These beliefs were in direct opposition to the majority of respondents, both librarians and teachers, who viewed the use of teen literature about school shootings as a potential tool to open discussion and to teach empathy and compassion for peers.

Tool for Teens and Teaching about Warning Signs

Several statements that respondents were asked to place in the digital card sort survey aligned with the broader concept of using teen literature about school shootings as a tool in the classroom. These statements included “as a tool for discussion,” “bibliotherapy,” “a tool for motivating change agents,” “a tool for strengthening empathy and compassion,” and “a vehicle for activism.” The responses to these statements were consistent between librarians and teachers, and were in favor of this concept. The highest response rate was to the statement that this literature is “a tool for discussion” in the classroom, with 76% of the teachers strongly agreed, and 80% of librarians strongly agreed. This belief was echoed in the qualitative responses to the survey, and nearly all respondents noted the use of literature as a tool in the classroom in some way. Respondents included comments in the qualitative open-ended prompts about the use of teen literature as a tool to teach empathy, develop compassion, spark discussion, provide emotional support, alleviate anxiety, and assist in making students take drills more seriously. As one teacher put it, “To ignore the power that literature can have in helping students deal with and process these events would be negligent on our part.” The first qualitative prompt asked respondents to explain their reasoning for the placement of the top three items that they most strongly agreed or disagreed with, and of the 109 comments submitted for this question, 68 were coded as “use as a tool in the classroom” in general (with most of those subcategorized as for discussion) or for “empathy and compassion” in the classroom.

Many of the respondents noted that this type of literature can be most helpful in teaching the warning signs that students can look for in their peers. As one respondent noted, “This [use of literature] would hopefully lead to students feeling a strong sense of urgency in preventing school shootings,” and another noted that this should be “more seriously addressed among our students to try to prevent behaviors that would trigger these shootings.” A teacher respondent also noted that this literature can “have a proactive impact on students and their awareness of others.” One respondent pointed out that this “allows students to recognize the patterns” of potential school shooters.

This concept of using the literature as a warning tool also emerged multiple times in one of the online focus group discussions comprised of early career teachers. As one early career teacher noted, “I believe literature like this would be an eye-opener for students. It would teach them that if they hear something or see something, they should report it.” Another male graduate student (an early career teacher who is not an English language arts teacher) noted that “teaching students warning signs and expressing the need to report this kind of information is an essential part of school safety.” In response to his comment, a female graduate student in the same comment thread noted that when teaching novels like this, “warning signs and opportunities to take proactive responsibility need to accompany a reading.” Another stated that this work “entails teaching coping skills when times are difficult, problem-solving skills to ensure all students feel safe, and identifying behaviors in students that are concerning.” Another early career teacher in this thread noted the pressure felt by both adults and students to respond to warning signs when he stated that “every day I hear someone slam a door or drop something loudly and my heart skips a beat for a moment. . . . Not only am I now responsible for protecting my children against guns, but I am also responsible for finding every single warning sign and making the correct decision every single time I try to help a kid I think is in emotional trouble.
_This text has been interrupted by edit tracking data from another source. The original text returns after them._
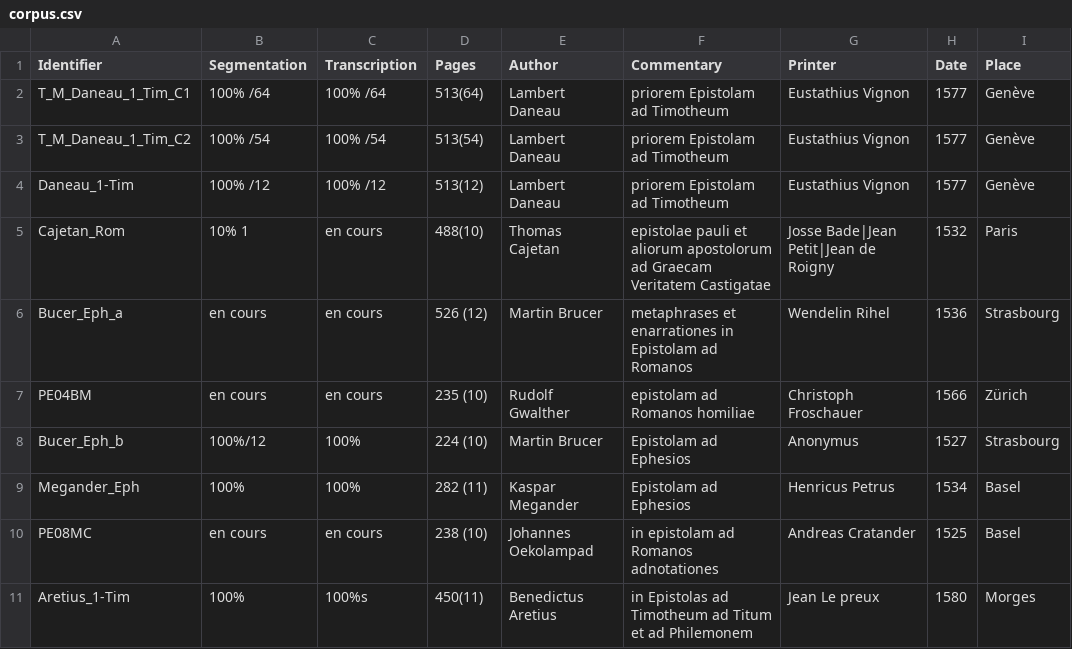
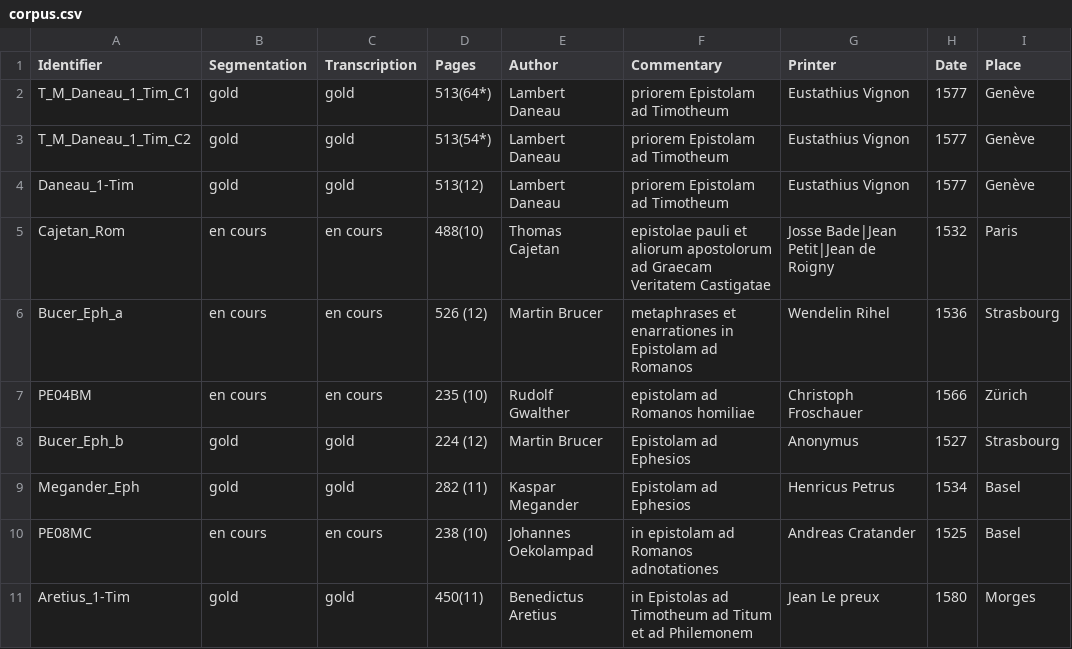
Before and after one commit to FourbeFlo/Lambertus, a CSV file: corpus.csv, drawn as a sheet; only a part is shown; the diff names each change by its address in the sheet, - before the commit and + after, or states it on an @@ line.

Commit message:
Update corpus.csv

```diff
--- a/corpus.csv
+++ b/corpus.csv
-B2 (Segmentation): 100% /64
+B2 (Segmentation): gold
-C2 (Transcription): 100% /64
+C2 (Transcription): gold
-D2 (Pages): 513(64)
+D2 (Pages): 513(64*)
-B3 (Segmentation): 100% /54
+B3 (Segmentation): gold
-C3 (Transcription): 100% /54
+C3 (Transcription): gold
-D3 (Pages): 513(54)
+D3 (Pages): 513(54*)
-B4 (Segmentation): 100% /12
+B4 (Segmentation): gold
-C4 (Transcription): 100% /12
+C4 (Transcription): gold
-B5 (Segmentation): 10% 1
+B5 (Segmentation): en cours
-B8 (Segmentation): 100%/12
+B8 (Segmentation): gold
-C8:C9 (Transcription): 100%
+C8:C9 (Transcription): gold
-D8 (Pages): 224 (10)
+D8 (Pages): 224 (12)
-B9 (Segmentation): 100%
+B9 (Segmentation): gold
-B11 (Segmentation): 100%
+B11 (Segmentation): gold
-C11 (Transcription): 100%s
+C11 (Transcription): gold
```
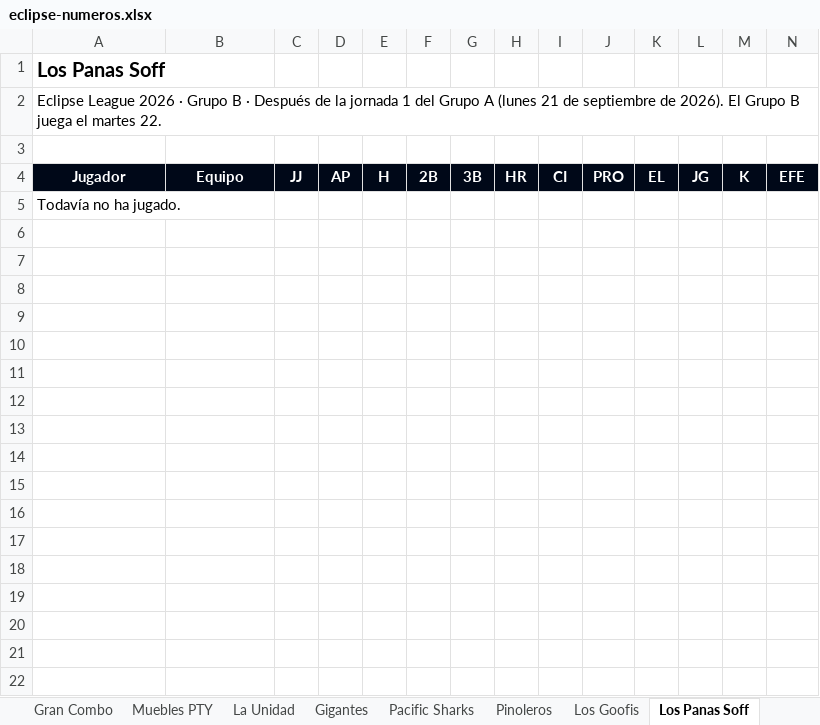
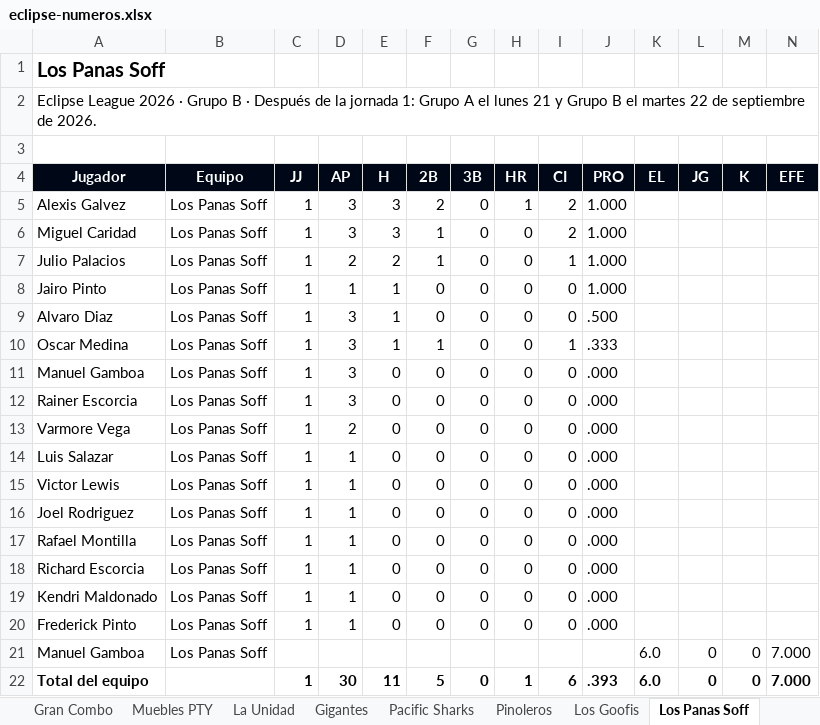
Before and after one commit to ligaalbrook/ligaalbrook.github.io, an Excel workbook: eclipse-numeros.xlsx, sheet Los Panas Soff, drawn as a sheet; values as stored, in another font and other column widths than the file's, no borders; removed rows and columns are numbered as before the commit, all else as after; the diff names each change by its address in the sheet, - before the commit and + after, or states it on an @@ line.

Commit message:
Eclipse League: jornada 1 de los grupos A y B (tabla, resultados y numeros por jugador)

```diff
--- a/eclipse-numeros.xlsx (sheet Los Panas Soff)
+++ b/eclipse-numeros.xlsx (sheet Los Panas Soff)
-A2 (Jugador): …la jornada 1 del Grupo A (lunes 21 de septiembre de 2026). El Grupo B juega el martes 22.
+A2 (Jugador): …la jornada 1: Grupo A el lunes 21 y Grupo B el martes 22 de septiembre de 2026.
-row 5: Todavía no ha jugado.
+row 5: Alexis Galvez | Los Panas Soff | 1 | 3 | 3 | 2 | 0 | 1 | 2 | 1.000
+row 6: Miguel Caridad | Los Panas Soff | 1 | 3 | 3 | 1 | 0 | 0 | 2 | 1.000
+row 7: Julio Palacios | Los Panas Soff | 1 | 2 | 2 | 1 | 0 | 0 | 1 | 1.000
+row 8: Jairo Pinto | Los Panas Soff | 1 | 1 | 1 | 0 | 0 | 0 | 0 | 1.000
+row 9: Alvaro Diaz | Los Panas Soff | 1 | 3 | 1 | 0 | 0 | 0 | 0 | .500
+row 10: Oscar Medina | Los Panas Soff | 1 | 3 | 1 | 1 | 0 | 0 | 1 | .333
+row 11: Manuel Gamboa | Los Panas Soff | 1 | 3 | 0 | 0 | 0 | 0 | 0 | .000
+row 12: Rainer Escorcia | Los Panas Soff | 1 | 3 | 0 | 0 | 0 | 0 | 0 | .000
+row 13: Varmore Vega | Los Panas Soff | 1 | 2 | 0 | 0 | 0 | 0 | 0 | .000
+row 14: Luis Salazar | Los Panas Soff | 1 | 1 | 0 | 0 | 0 | 0 | 0 | .000
+row 15: Victor Lewis | Los Panas Soff | 1 | 1 | 0 | 0 | 0 | 0 | 0 | .000
+row 16: Joel Rodriguez | Los Panas Soff | 1 | 1 | 0 | 0 | 0 | 0 | 0 | .000
+row 17: Rafael Montilla | Los Panas Soff | 1 | 1 | 0 | 0 | 0 | 0 | 0 | .000
+row 18: Richard Escorcia | Los Panas Soff | 1 | 1 | 0 | 0 | 0 | 0 | 0 | .000
+row 19: Kendri Maldonado | Los Panas Soff | 1 | 1 | 0 | 0 | 0 | 0 | 0 | .000
+row 20: Frederick Pinto | Los Panas Soff | 1 | 1 | 0 | 0 | 0 | 0 | 0 | .000
+row 21: Manuel Gamboa | Los Panas Soff |  |  |  |  |  |  |  |  | 6.0 | 0 | 0 | 7.000
+row 22: Total del equipo |  | 1 | 30 | 11 | 5 | 0 | 1 | 6 | .393 | 6.0 | 0 | 0 | 7.000
```
Also changed, not shown: sheet La Unidad, sheet Gigantes, sheet Pinoleros, sheet Los Goofis, sheet Pacific Sharks, sheet Tabla, 8 more sheets, 1 other file.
It is mentally and physically exhausting, but now is a reality for most of us.”

Reflective of Fears—Students and Adults

One indicator pulled from the literature review was in relationship to the increase in publication in teen literature on school shootings as a response to increased adult fears or student fears. Both the librarians and teachers agreed that this increase is reflective of both adult and student fears. Of the teachers surveyed, 72% agreed or strongly agreed that this increase is reflective of adult fears. They also believed it is reflective of student fears (72%). Of the librarians surveyed, 64% believed it is reflective of adult fears, and 80% believed it is reflective of student fears. As one respondent noted in the qualitative feedback to this survey, “Literature always reflects culture.” Another teacher noted that it is reflective of student fears and is “reflective of the times.” Yet another expressed that they believed “this type of literature capitalizes on people’s fears.” It was also noted by a respondent that they believed this literature is “written by adults, I feel like they reflect how adults feel about the situation,” a statement echoed by another, who responded, “Most of these books are written by adults, they [the books] frequently reflect the fears of the authors.” One respondent expressed this view, noting, “As a teacher I have seen firsthand students being more vocal with expressing their emotions and adults expressing more fears for their job as violence becomes more premiant [sic] in the community [where] I teach.”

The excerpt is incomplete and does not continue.